x Abu Dhabi, UAEFriday 28 July 2017

Kenyan TV series starts row with Ethiopia

A television documentary has sparked a minor diplomatic row between Kenya and Ethiopia, two neighbouring east African powerhouses.

Fighters from the Oromo Liberation Front return to their training camp in southern Ethiopia near the border town of Moyale in southern Ethiopia last month.
Fighters from the Oromo Liberation Front return to their training camp in southern Ethiopia near the border town of Moyale in southern Ethiopia last month.

NAIROBI // A television documentary has sparked a minor diplomatic row between Kenya and Ethiopia, two neighbouring east African powerhouses. The Ethiopian government last week launched an effort to block a Kenyan television station from airing a four-part documentary on the Oromo Liberation Front (OLF), a rebel group that has fought a low-level insurgency in southern Ethiopia for more than 30 years.

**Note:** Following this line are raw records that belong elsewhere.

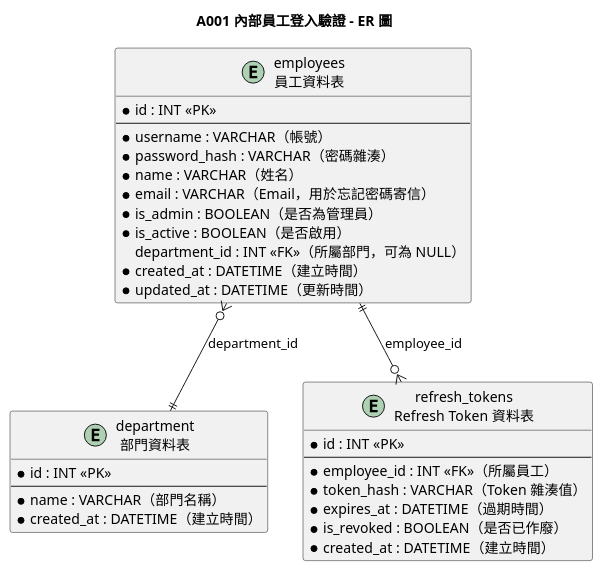
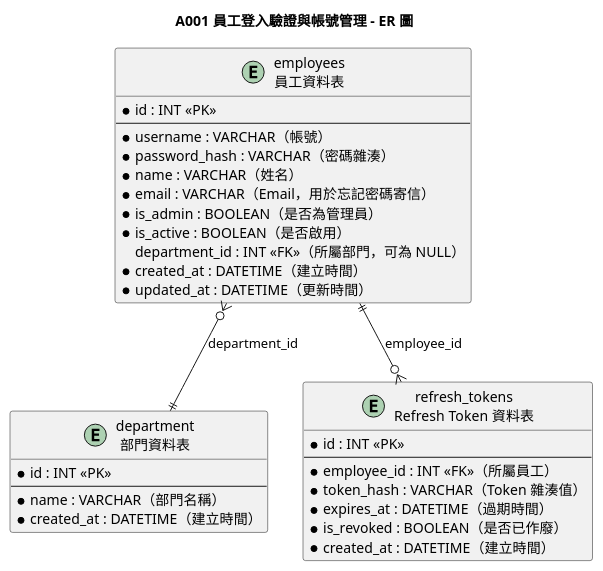
One commit to teyhawzhe/bento-uml changed the diagram in output/A001/A001-er.puml. Above: the diagram before and after it, drawn with PlantUML. The commit also changed 30 other files, not shown here.

```diff
--- a/output/A001/A001-er.puml
+++ b/output/A001/A001-er.puml
@@ -1,39 +1,39 @@
 @startuml A001-er
 
-title A001 內部員工登入驗證 - ER 圖
+title A001 員工登入驗證與帳號管理 - ER 圖
 
 entity "employees\n員工資料表" as employees {
   * id : INT <<PK>>
   --
   * username : VARCHAR（帳號）
   * password_hash : VARCHAR（密碼雜湊）
   * name : VARCHAR（姓名）
   * email : VARCHAR（Email，用於忘記密碼寄信）
   * is_admin : BOOLEAN（是否為管理員）
   * is_active : BOOLEAN（是否啟用）
   department_id : INT <<FK>>（所屬部門，可為 NULL）
   * created_at : DATETIME（建立時間）
   * updated_at : DATETIME（更新時間）
 }
 
 entity "department\n部門資料表" as department {
   * id : INT <<PK>>
   --
   * name : VARCHAR（部門名稱）
   * created_at : DATETIME（建立時間）
 }
 
 entity "refresh_tokens\nRefresh Token 資料表" as refresh_tokens {
   * id : INT <<PK>>
   --
   * employee_id : INT <<FK>>（所屬員工）
   * token_hash : VARCHAR（Token 雜湊值）
   * expires_at : DATETIME（過期時間）
   * is_revoked : BOOLEAN（是否已作廢）
   * created_at : DATETIME（建立時間）
 }
 
 employees }o--|| department : "department_id"
 employees ||--o{ refresh_tokens : "employee_id"
 
 @enduml
```
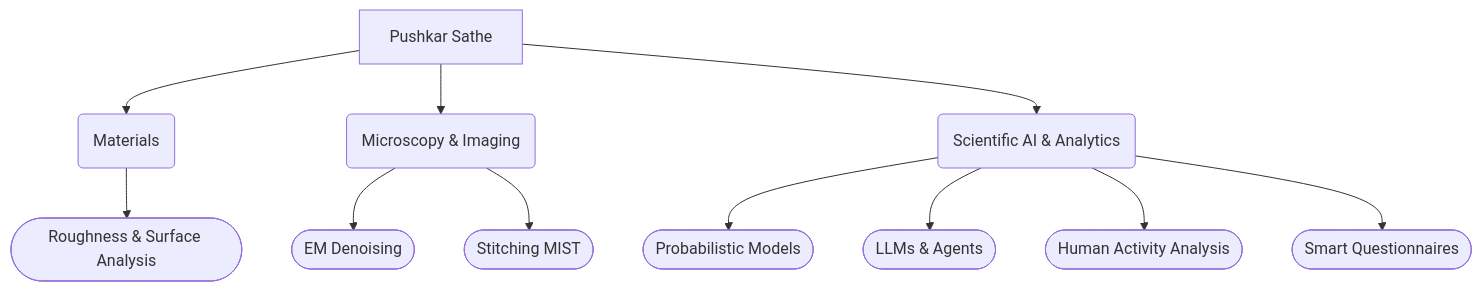
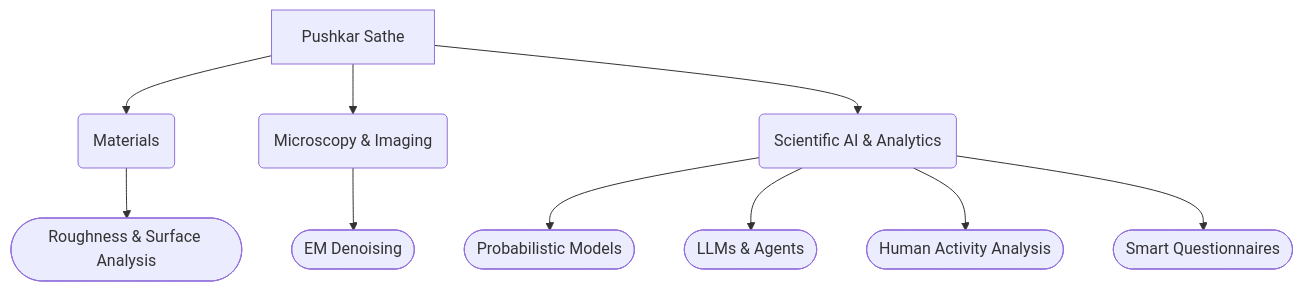
Before and after one commit to pushkarsathe89/pushkarsathe89: the diagram in README.md, drawn with Mermaid.

Commit message:
Fix links in mermaid

````diff
--- a/README.md
+++ b/README.md
@@ -21,39 +21,37 @@
 ```mermaid
 graph TD
 %% Core Nodes
     Core[Pushkar Sathe] --> Mat(Materials)
     Core --> Micro(Microscopy & Imaging)
     Core --> AI(Scientific AI & Analytics)
 
     %% Materials Sub-Nodes
     Mat --> Mat1([Roughness & Surface Analysis])
 
     %% Microscopy Sub-Nodes
     Micro --> Micro1([EM Denoising])
-    Micro --> Micro2([Stitching MIST])
 
     %% AI & Analytics Sub-Nodes
     AI --> AI1([Probabilistic Models])
     AI --> AI2([LLMs & Agents])
     AI --> AI3([Human Activity Analysis])
     AI --> AI4([Smart Questionnaires])
 
 %% Materials: Includes your 'taichi_mpm' fork and 'Material' repos
-    click Mat "[https://github.com/search?q=user%3Apushkarsathe89+fork%3Atrue+OR+user%3Ausnistgov+OR+user%3ANIH-NEI+material+OR+roughness+OR+taichi&type=repositories](https://github.com/search?q=user%3Apushkarsathe89+fork%3Atrue+OR+user%3Ausnistgov+OR+user%3ANIH-NEI+material+OR+roughness+OR+taichi&type=repositories)" "Search Materials"
-    click Mat1 "[https://github.com/search?q=user%3Apushkarsathe89+fork%3Atrue+roughness&type=repositories](https://github.com/search?q=user%3Apushkarsathe89+fork%3Atrue+roughness&type=repositories)" "Search Roughness Tools"
-    click Mat2 "[https://github.com/search?q=user%3Apushkarsathe89+fork%3Atrue+taichi+OR+mpm&type=repositories](https://github.com/search?q=user%3Apushkarsathe89+fork%3Atrue+taichi+OR+mpm&type=repositories)" "Search MPM Tools"
+    click Mat "https://github.com/search?q=user%3Apushkarsathe89+fork%3Atrue+OR+user%3Ausnistgov+OR+user%3ANIH-NEI+material+OR+roughness+OR+taichi&type=repositories" "Search Materials"
+    click Mat1 "https://github.com/search?q=user%3Apushkarsathe89+fork%3Atrue+roughness&type=repositories" "Search Roughness Tools"
+    click Mat2 "https://github.com/search?q=user%3Apushkarsathe89+fork%3Atrue+taichi+OR+mpm&type=repositories" "Search MPM Tools"
 
     %% Microscopy: Includes NIST, NIH, and your 'gandissect' or 'opencv' work
-    click Micro "[https://github.com/search?q=user%3Apushkarsathe89+fork%3Atrue+OR+user%3Ausnistgov+OR+user%3ANIH-NEI+microscopy+OR+EM+OR+stitching+OR+opencv&type=repositories](https://github.com/search?q=user%3Apushkarsathe89+fork%3Atrue+OR+user%3Ausnistgov+OR+user%3ANIH-NEI+microscopy+OR+EM+OR+stitching+OR+opencv&type=repositories)" "Search Microscopy"
-    click Micro1 "[https://github.com/search?q=user%3Apushkarsathe89+fork%3Atrue+denoise&type=repositories](https://github.com/search?q=user%3Apushkarsathe89+fork%3Atrue+denoise&type=repositories)" "Search Denoising"
-    click Micro2 "[https://github.com/usnistgov/MIST](https://github.com/usnistgov/MIST)" "Go to MIST Repository"
-
+    click Micro "https://github.com/search?q=user%3Apushkarsathe89+fork%3Atrue+OR+user%3Ausnistgov+OR+user%3ANIH-NEI+microscopy+OR+EM+OR+stitching+OR+opencv&type=repositories" "Search Microscopy"
+    click Micro1 "https://github.com/search?q=user%3Apushkarsathe89+fork%3Atrue+denoise&type=repositories" "Search Denoising"
+    
     %% AI: Includes 'prophet', 'ludwig', 'TheErdosInstitute', 'INFER-Projects'
-    click AI "[https://github.com/search?q=user%3Apushkarsathe89+fork%3Atrue+OR+user%3ATheErdosInstitute+OR+user%3AINFER-Projects+learning+OR+model+OR+analysis+OR+prophet+OR+ludwig&type=repositories](https://github.com/search?q=user%3Apushkarsathe89+fork%3Atrue+OR+user%3ATheErdosInstitute+OR+user%3AINFER-Projects+learning+OR+model+OR+analysis+OR+prophet+OR+ludwig&type=repositories)" "Search AI Projects"
+    click AI "https://github.com/search?q=user%3Apushkarsathe89+fork%3Atrue+OR+user%3ATheErdosInstitute+OR+user%3AINFER-Projects+learning+OR+model+OR+analysis+OR+prophet+OR+ludwig&type=repositories" "Search AI Projects"
     
     %% AI Sub-nodes
-    click AI1 "[https://github.com/search?q=user%3Apushkarsathe89+fork%3Atrue+HMM+OR+gaussian+OR+prophet&type=repositories](https://github.com/search?q=user%3Apushkarsathe89+fork%3Atrue+HMM+OR+gaussian+OR+prophet&type=repositories)" "Search Probabilistic Models"
-    click AI2 "[https://github.com/search?q=user%3Apushkarsathe89+fork%3Atrue+prompt+OR+LLM+OR+gpt&type=repositories](https://github.com/search?q=user%3Apushkarsathe89+fork%3Atrue+prompt+OR+LLM+OR+gpt&type=repositories)" "Search LLM Tools"
-    click AI3 "[https://github.com/search?q=user%3Apushkarsathe89+fork%3Atrue+HAA+OR+kinect+OR+activity&type=repositories](https://github.com/search?q=user%3Apushkarsathe89+fork%3Atrue+HAA+OR+kinect+OR+activity&type=repositories)" "Search HAA Projects"
-    click AI4 "[https://github.com/search?q=user%3Apushkarsathe89+fork%3Atrue+questionnaire+OR+active&type=repositories](https://github.com/search?q=user%3Apushkarsathe89+fork%3Atrue+questionnaire+OR+active&type=repositories)" "Search Questionnaires"
+    click AI1 "https://github.com/search?q=user%3Apushkarsathe89+fork%3Atrue+HMM+OR+gaussian+OR+prophet&type=repositories" "Search Probabilistic Models"
+    click AI2 "https://github.com/search?q=user%3Apushkarsathe89+fork%3Atrue+prompt+OR+LLM+OR+gpt&type=repositories" "Search LLM Tools"
+    click AI3 "https://github.com/search?q=user%3Apushkarsathe89+fork%3Atrue+HAA+OR+kinect+OR+activity&type=repositories" "Search HAA Projects"
+    click AI4 "https://github.com/search?q=user%3Apushkarsathe89+fork%3Atrue+questionnaire+OR+active&type=repositories" "Search Questionnaires"
 ```
````
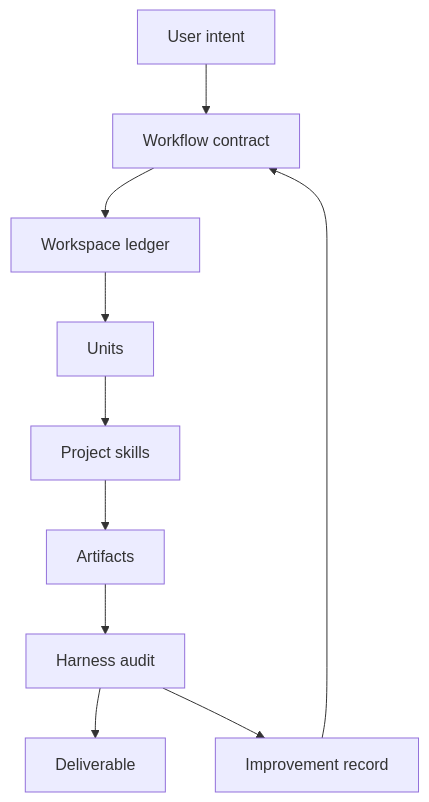
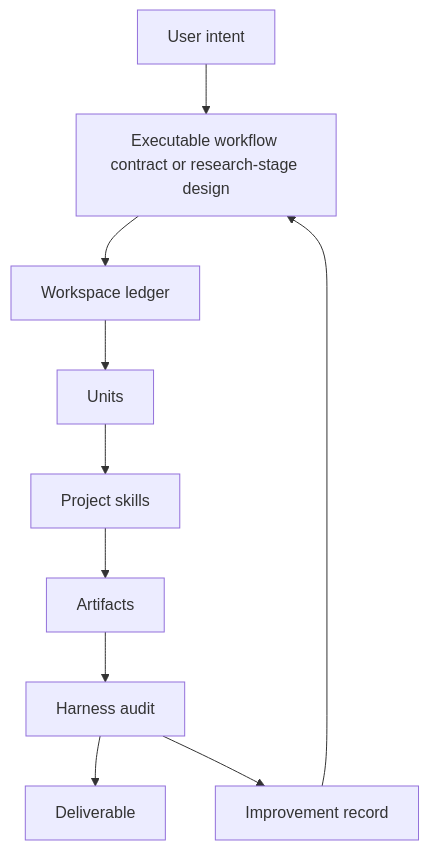
The diagram in README.md (WILLOSCAR/research-units-pipeline-skills), drawn with Mermaid before and after one commit. The commit also changed other lines of this file and 29 other files, not shown here.

````diff
--- a/README.md
+++ b/README.md
@@ -47,12 +47,12 @@
 ```mermaid
 flowchart TD
-    A["User intent"] --> B["Workflow contract"]
+    A["User intent"] --> B["Executable workflow contract or research-stage design"]
     B --> C["Workspace ledger"]
     C --> D["Units"]
     D --> E["Project skills"]
     E --> F["Artifacts"]
     F --> G["Harness audit"]
     G --> H["Deliverable"]
     G --> I["Improvement record"]
     I --> B
 ```
````
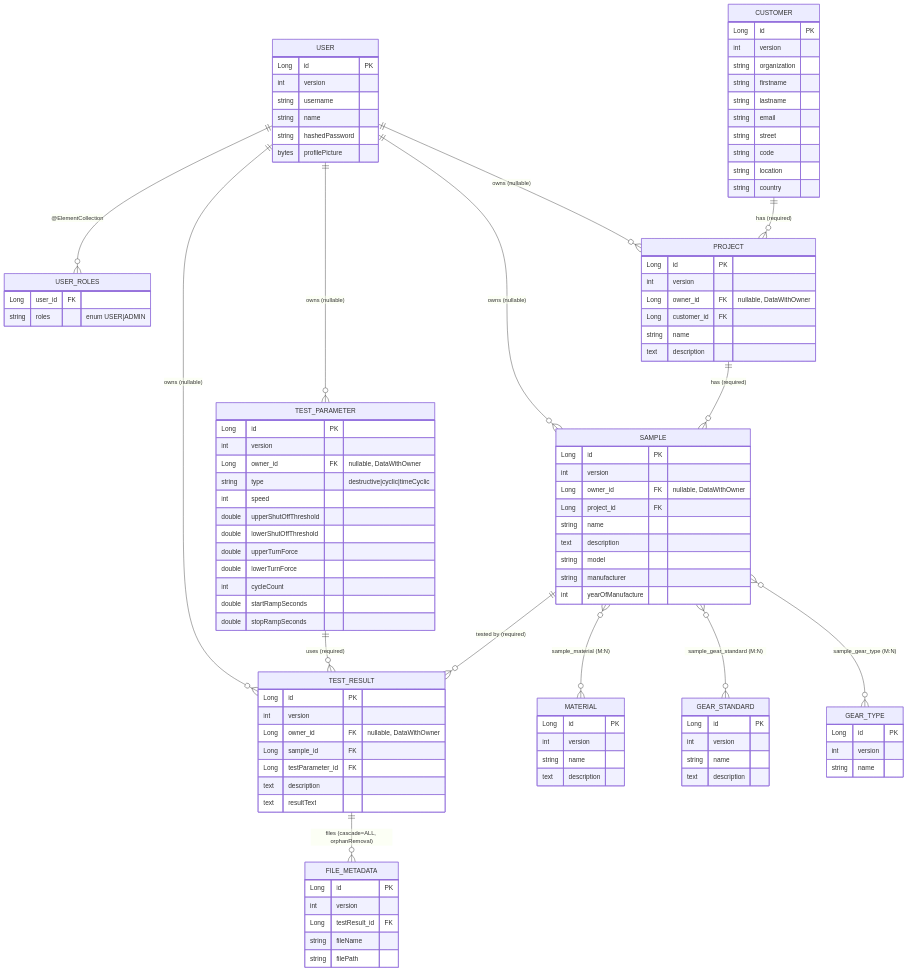
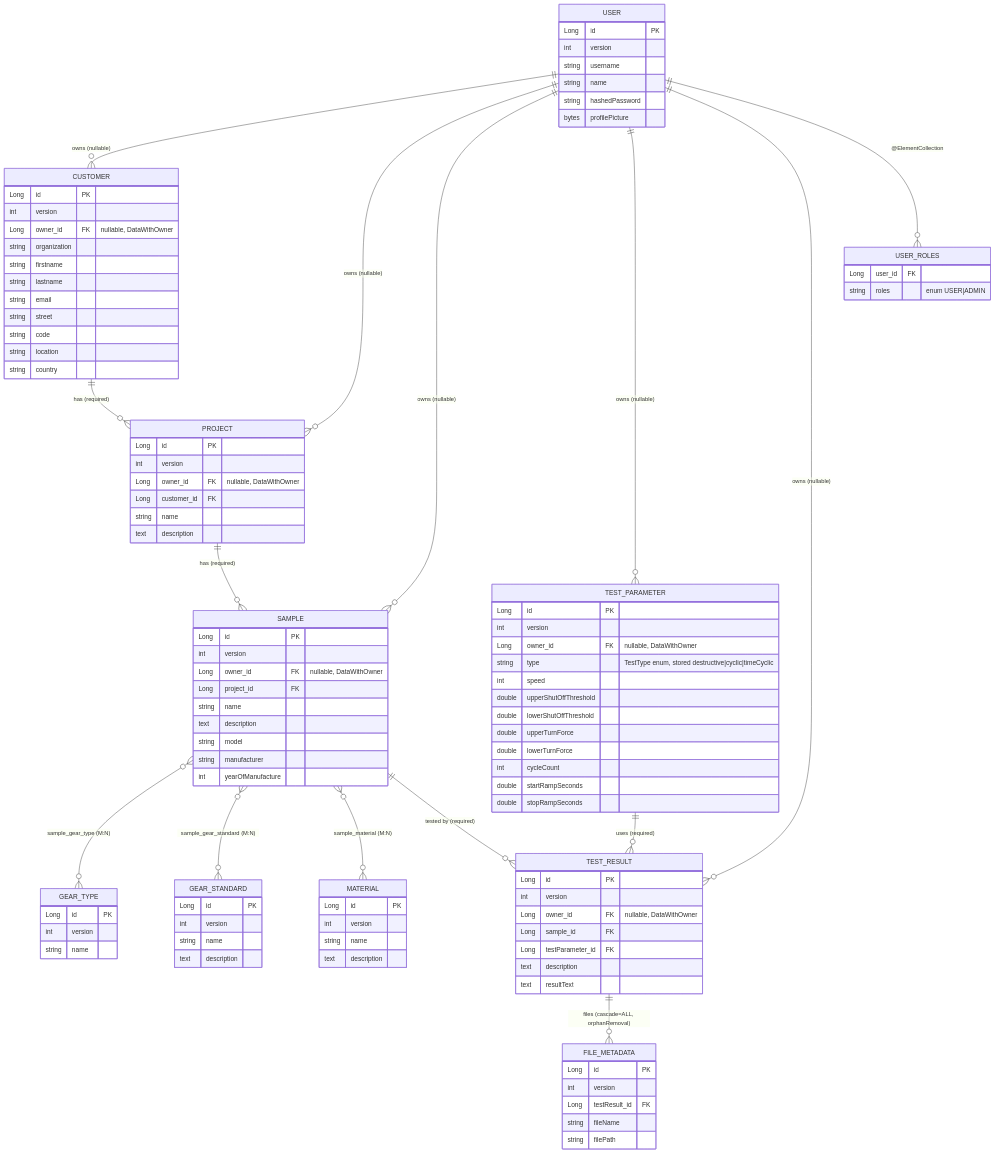
The diagram in doc/diagrams/src/er-diagram.mmd (rupfizupfi/breaktest-command-deck), drawn with Mermaid before and after one commit. The commit also changed 489 other files, not shown here.

```diff
--- a/doc/diagrams/src/er-diagram.mmd
+++ b/doc/diagrams/src/er-diagram.mmd
@@ -1,112 +1,114 @@
 %% ER diagram derived from JPA entities under cms/src/main/java/ch/rupfizupfi/deck/data/
 %% All entities live in :cms; :command-deck has none of its own.
 %% Branch: main @ 2026-08-29
 erDiagram
+    USER ||--o{ CUSTOMER      : "owns (nullable)"
     USER ||--o{ PROJECT       : "owns (nullable)"
     USER ||--o{ SAMPLE        : "owns (nullable)"
     USER ||--o{ TEST_PARAMETER: "owns (nullable)"
     USER ||--o{ TEST_RESULT   : "owns (nullable)"
     USER ||--o{ USER_ROLES    : "@ElementCollection"
 
     CUSTOMER ||--o{ PROJECT   : "has (required)"
 
     PROJECT  ||--o{ SAMPLE    : "has (required)"
 
     SAMPLE   }o--o{ GEAR_TYPE     : "sample_gear_type (M:N)"
     SAMPLE   }o--o{ GEAR_STANDARD : "sample_gear_standard (M:N)"
     SAMPLE   }o--o{ MATERIAL      : "sample_material (M:N)"
 
     SAMPLE         ||--o{ TEST_RESULT : "tested by (required)"
     TEST_PARAMETER ||--o{ TEST_RESULT : "uses (required)"
     TEST_RESULT    ||--o{ FILE_METADATA : "files (cascade=ALL, orphanRemoval)"
 
     USER {
         Long    id PK
         int     version
         string  username
         string  name
         string  hashedPassword
         bytes   profilePicture
     }
     USER_ROLES {
         Long   user_id FK
         string roles "enum USER|ADMIN"
     }
     CUSTOMER {
         Long   id PK
         int    version
+        Long   owner_id FK "nullable, DataWithOwner"
         string organization
         string firstname
         string lastname
         string email
         string street
         string code
         string location
         string country
     }
     PROJECT {
         Long   id PK
         int    version
         Long   owner_id FK "nullable, DataWithOwner"
         Long   customer_id FK
         string name
         text   description
     }
     SAMPLE {
         Long   id PK
         int    version
         Long   owner_id FK "nullable, DataWithOwner"
         Long   project_id FK
         string name
         text   description
         string model
         string manufacturer
         int    yearOfManufacture
     }
     GEAR_TYPE {
         Long   id PK
         int    version
         string name
     }
     GEAR_STANDARD {
         Long   id PK
         int    version
         string name
         text   description
     }
     MATERIAL {
         Long   id PK
         int    version
         string name
         text   description
     }
     TEST_PARAMETER {
         Long   id PK
         int    version
         Long   owner_id FK "nullable, DataWithOwner"
-        string type "destructive|cyclic|timeCyclic"
+        string type "TestType enum, stored destructive|cyclic|timeCyclic"
         int    speed
         double upperShutOffThreshold
         double lowerShutOffThreshold
         double upperTurnForce
         double lowerTurnForce
         int    cycleCount
         double startRampSeconds
         double stopRampSeconds
     }
     TEST_RESULT {
         Long   id PK
         int    version
         Long   owner_id FK "nullable, DataWithOwner"
         Long   sample_id FK
         Long   testParameter_id FK
         text   description
         text   resultText
     }
     FILE_METADATA {
         Long   id PK
         int    version
         Long   testResult_id FK
         string fileName
         string filePath
     }
```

Kenya's ambassador to Ethiopia was summoned to the Ethiopian foreign ministry for questioning in the documentary dispute. The private station NTV on Thursday and Friday aired the first two parts of Inside Rebel Territory, an investigative series about the shadowy OLF. The third part of the series aired yesterday and the last part was scheduled to air today. The series was available on You Tube, a video-sharing website, and on Ethiopian websites. In a letter to the Nation Media Group, which owns NTV, Disasa Dirribsa, the Ethiopian ambassador to Kenya, denounced the OLF and questioned the television station's political motivation in airing the story, according to the Daily Nation newspaper, which is also owned by the Nation Media Group. "The OLF has been totally rejected by the overwhelming majority of the Oromo population, who are exercising and enjoying their democratic rights," Mr Dirribsa wrote in the letter, part of which was published in the Daily Nation. Airing the programme amounts to a "conspiracy to speak for these terrorist elements in our sub-region, leading us to question NTV's covert or overt political agenda," he wrote. The Kenyan foreign ministry backed the appeal to cancel the series, arguing that Kenya's national interests were at stake in the diplomatic standoff, according to Linus Kaikai, the managing editor of NTV. This may be a signal that Kenya wants to quickly defuse tensions with its powerful northern neighbour. "There was a lot of pressure from the Ethiopian government and the Kenyan foreign ministry," Mr Kaikai said in an interview. "We decided to air it because we have no doubts about the authenticity of our story. The diplomatic interests of the country aren't threatened by the story." Mr Kaikai said the station had not faced a backlash from the government for airing the first part of the series. Kenya's press is ranked as average among African countries and has "noticeable problems" including self-censorship, according to Reporters Without Borders, a free press watchdog. The press in Ethiopia is more restricted and much of the media there is state-owned. For NTV's four 30-minute -episodes on the OLF, a Kenyan reporter and cameraman crossed into rebel territory in Ethiopia on foot at night. They linked up with the fighters, a ragtag army of shaggy-haired young men, and spent five days shooting footage of OLF training exercises and ceremonies. The footage shows the rebels firing old AK47 rifles and singing and dancing around a campfire. The rebels are also seen slaughtering a camel with a large knife, drinking the blood and eating the meat raw. In the video, the fighters take turns feeding each other, a sign of solidarity among the Oromo people. Yassin Juma, the NTV correspondent, said it took the journalists three years to make contact with the OLF leadership. Journalists rarely enter OLF territory. The OLF started in 1973 as a nationalist movement for the Oromo people of southern and central Ethiopia. With more than 31 million people, the Oromo are the largest ethnic group in the country but hold limited political power. The group fought alongside troops loyal to Meles Zenawi, the current Ethiopian prime minister, and helped overthrow Mengistu Haile Mariam, the former Marxist dictator, in 1991. Since then, the OLF split with Mr Zenawi and has been fighting for an Oromo homeland and fair treatment of the Oromo people. The Ethiopian government considers the OLF a terrorist group. The group maintains bases in southern Ethiopia along the -border with Kenya. The OLF has been blamed for occasional attacks across the border in northern Kenya, although there has been no OLF fighting in Kenya since 2005. Still, many Kenyans see the group as a threat to their country's -security. Though clashes are rare these days in the Oromo conflict, the OLF's official website last week claimed that the rebels killed 16 Ethiopian troops in two battles in July. Eritrea, which has been locked in a tense border dispute with Ethiopia since 1998, has been accused of supporting the OLF in order to destabilise the country. Ethiopia is also fighting ethnic Somali rebels in its eastern Ogaden desert -region. mbrown@thenational.ae